_MATERIAL FOR THE TASK_:

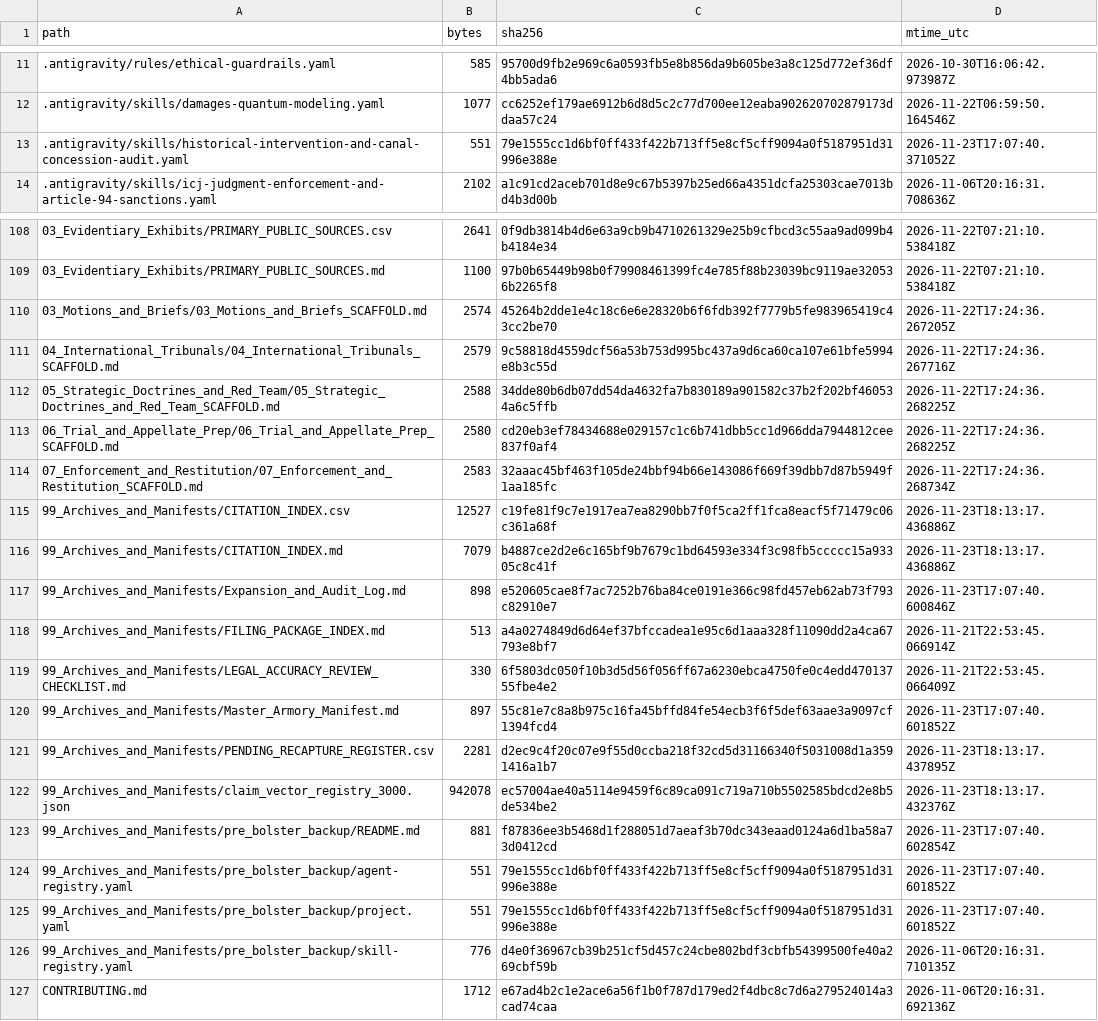
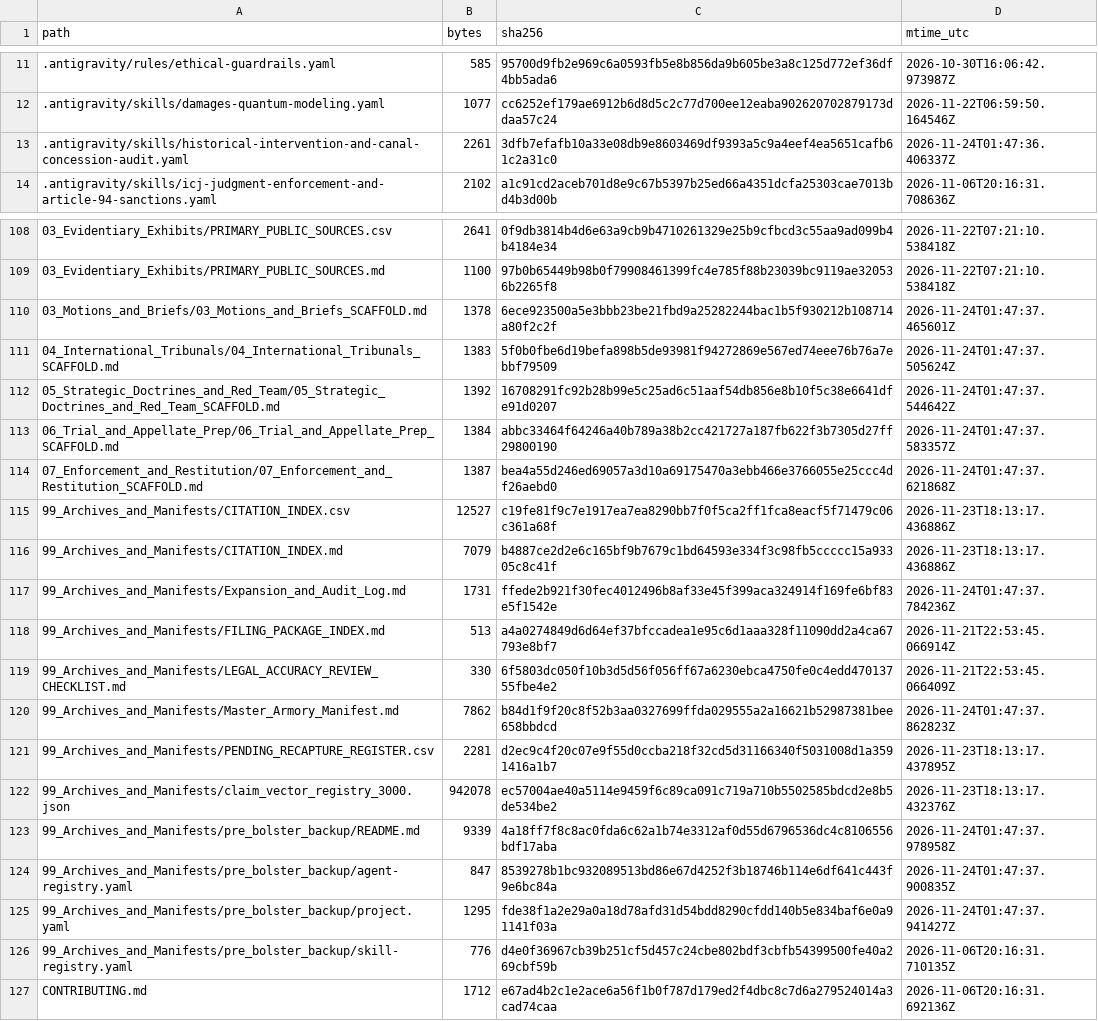
Before and after one commit to GlobalRestitutionAlliance/turtle-island-us-nm-pueblo-of-isleta-new-mexico-master-litigation, a CSV file: 99_Archives_and_Manifests/MANIFEST_SHA256.csv, drawn as a sheet; only a part is shown, gaps mark what is left out; the diff covers the shown part only.

Commit message:
REVERTED DUE TO UNPROMPTED MASS J3WFICATED DATA CORRUPTION BY COMPROMISED BIASED LLM/ARTIFICIAL INTELLIGENCE MODELS

```diff
--- a/99_Archives_and_Manifests/MANIFEST_SHA256.csv
+++ b/99_Archives_and_Manifests/MANIFEST_SHA256.csv
@@ -12,3 +12,3 @@ path,bytes,sha256,mtime_utc
 .antigravity/skills/damages-quantum-modeling.yaml,1077,cc6252ef179ae6912b6d8d5c2c77d700ee12eaba902620702879173ddaa57c24,2026-11-22T06:59:50.164546Z
-.antigravity/skills/historical-intervention-and-canal-concession-audit.yaml,551,79e1555cc1d6bf0ff433f422b713ff5e8cf5cff9094a0f5187951d31996e388e,2026-11-23T17:07:40.371052Z
+.antigravity/skills/historical-intervention-and-canal-concession-audit.yaml,2261,3dfb7efafb10a33e08db9e8603469df9393a5c9a4eef4ea5651cafb61c2a31c0,2026-11-24T01:47:36.406337Z
 .antigravity/skills/icj-judgment-enforcement-and-article-94-sanctions.yaml,2102,a1c91cd2aceb701d8e9c67b5397b25ed66a4351dcfa25303cae7013bd4b3d00b,2026-11-06T20:16:31.708636Z
@@ -109,18 +109,18 @@ path,bytes,sha256,mtime_utc
 03_Evidentiary_Exhibits/PRIMARY_PUBLIC_SOURCES.md,1100,97b0b65449b98b0f79908461399fc4e785f88b23039bc9119ae320536b2265f8,2026-11-22T07:21:10.538418Z
-03_Motions_and_Briefs/03_Motions_and_Briefs_SCAFFOLD.md,2574,45264b2dde1e4c18c6e6e28320b6f6fdb392f7779b5fe983965419c43cc2be70,2026-11-22T17:24:36.267205Z
-04_International_Tribunals/04_International_Tribunals_SCAFFOLD.md,2579,9c58818d4559dcf56a53b753d995bc437a9d6ca60ca107e61bfe5994e8b3c55d,2026-11-22T17:24:36.267716Z
-05_Strategic_Doctrines_and_Red_Team/05_Strategic_Doctrines_and_Red_Team_SCAFFOLD.md,2588,34dde80b6db07dd54da4632fa7b830189a901582c37b2f202bf460534a6c5ffb,2026-11-22T17:24:36.268225Z
-06_Trial_and_Appellate_Prep/06_Trial_and_Appellate_Prep_SCAFFOLD.md,2580,cd20eb3ef78434688e029157c1c6b741dbb5cc1d966dda7944812cee837f0af4,2026-11-22T17:24:36.268225Z
-07_Enforcement_and_Restitution/07_Enforcement_and_Restitution_SCAFFOLD.md,2583,32aaac45bf463f105de24bbf94b66e143086f669f39dbb7d87b5949f1aa185fc,2026-11-22T17:24:36.268734Z
+03_Motions_and_Briefs/03_Motions_and_Briefs_SCAFFOLD.md,1378,6ece923500a5e3bbb23be21fbd9a25282244bac1b5f930212b108714a80f2c2f,2026-11-24T01:47:37.465601Z
+04_International_Tribunals/04_International_Tribunals_SCAFFOLD.md,1383,5f0b0fbe6d19befa898b5de93981f94272869e567ed74eee76b76a7ebbf79509,2026-11-24T01:47:37.505624Z
+05_Strategic_Doctrines_and_Red_Team/05_Strategic_Doctrines_and_Red_Team_SCAFFOLD.md,1392,16708291fc92b28b99e5c25ad6c51aaf54db856e8b10f5c38e6641dfe91d0207,2026-11-24T01:47:37.544642Z
+06_Trial_and_Appellate_Prep/06_Trial_and_Appellate_Prep_SCAFFOLD.md,1384,abbc33464f64246a40b789a38b2cc421727a187fb622f3b7305d27ff29800190,2026-11-24T01:47:37.583357Z
+07_Enforcement_and_Restitution/07_Enforcement_and_Restitution_SCAFFOLD.md,1387,bea4a55d246ed69057a3d10a69175470a3ebb466e3766055e25ccc4df26aebd0,2026-11-24T01:47:37.621868Z
 99_Archives_and_Manifests/CITATION_INDEX.csv,12527,c19fe81f9c7e1917ea7ea8290bb7f0f5ca2ff1fca8eacf5f71479c06c361a68f,2026-11-23T18:13:17.436886Z
 99_Archives_and_Manifests/CITATION_INDEX.md,7079,b4887ce2d2e6c165bf9b7679c1bd64593e334f3c98fb5ccccc15a93305c8c41f,2026-11-23T18:13:17.436886Z
-99_Archives_and_Manifests/Expansion_and_Audit_Log.md,898,e520605cae8f7ac7252b76ba84ce0191e366c98fd457eb62ab73f793c82910e7,2026-11-23T17:07:40.600846Z
+99_Archives_and_Manifests/Expansion_and_Audit_Log.md,1731,ffede2b921f30fec4012496b8af33e45f399aca324914f169fe6bf83e5f1542e,2026-11-24T01:47:37.784236Z
 99_Archives_and_Manifests/FILING_PACKAGE_INDEX.md,513,a4a0274849d6d64ef37bfccadea1e95c6d1aaa328f11090dd2a4ca67793e8bf7,2026-11-21T22:53:45.066914Z
 99_Archives_and_Manifests/LEGAL_ACCURACY_REVIEW_CHECKLIST.md,330,6f5803dc050f10b3d5d56f056ff67a6230ebca4750fe0c4edd47013755fbe4e2,2026-11-21T22:53:45.066409Z
-99_Archives_and_Manifests/Master_Armory_Manifest.md,897,55c81e7c8a8b975c16fa45bffd84fe54ecb3f6f5def63aae3a9097cf1394fcd4,2026-11-23T17:07:40.601852Z
+99_Archives_and_Manifests/Master_Armory_Manifest.md,7862,b84d1f9f20c8f52b3aa0327699ffda029555a2a16621b52987381bee658bbdcd,2026-11-24T01:47:37.862823Z
 99_Archives_and_Manifests/PENDING_RECAPTURE_REGISTER.csv,2281,d2ec9c4f20c07e9f55d0ccba218f32cd5d31166340f5031008d1a3591416a1b7,2026-11-23T18:13:17.437895Z
 99_Archives_and_Manifests/claim_vector_registry_3000.json,942078,ec57004ae40a5114e9459f6c89ca091c719a710b5502585bdcd2e8b5de534be2,2026-11-23T18:13:17.432376Z
-99_Archives_and_Manifests/pre_bolster_backup/README.md,881,f87836ee3b5468d1f288051d7aeaf3b70dc343eaad0124a6d1ba58a73d0412cd,2026-11-23T17:07:40.602854Z
-99_Archives_and_Manifests/pre_bolster_backup/agent-registry.yaml,551,79e1555cc1d6bf0ff433f422b713ff5e8cf5cff9094a0f5187951d31996e388e,2026-11-23T17:07:40.601852Z
-99_Archives_and_Manifests/pre_bolster_backup/project.yaml,551,79e1555cc1d6bf0ff433f422b713ff5e8cf5cff9094a0f5187951d31996e388e,2026-11-23T17:07:40.601852Z
+99_Archives_and_Manifests/pre_bolster_backup/README.md,9339,4a18ff7f8c8ac0fda6c62a1b74e3312af0d55d6796536dc4c8106556bdf17aba,2026-11-24T01:47:37.978958Z
+99_Archives_and_Manifests/pre_bolster_backup/agent-registry.yaml,847,8539278b1bc932089513bd86e67d4252f3b18746b114e6df641c443f9e6bc84a,2026-11-24T01:47:37.900835Z
+99_Archives_and_Manifests/pre_bolster_backup/project.yaml,1295,fde38f1a2e29a0a18d78afd31d54bdd8290cfdd140b5e834baf6e0a91141f03a,2026-11-24T01:47:37.941427Z
 99_Archives_and_Manifests/pre_bolster_backup/skill-registry.yaml,776,d4e0f36967cb39b251cf5d457c24cbe802bdf3cbfb54399500fe40a269cbf59b,2026-11-06T20:16:31.710135Z
```
Also changed, not shown: 77 edited cells elsewhere in this file, 37 other files.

_WHAT TO PRODUCE_:
Go through the records line by line and count those containing the string "README". Give only the total.

_ANSWER TO THIS TASK_:
2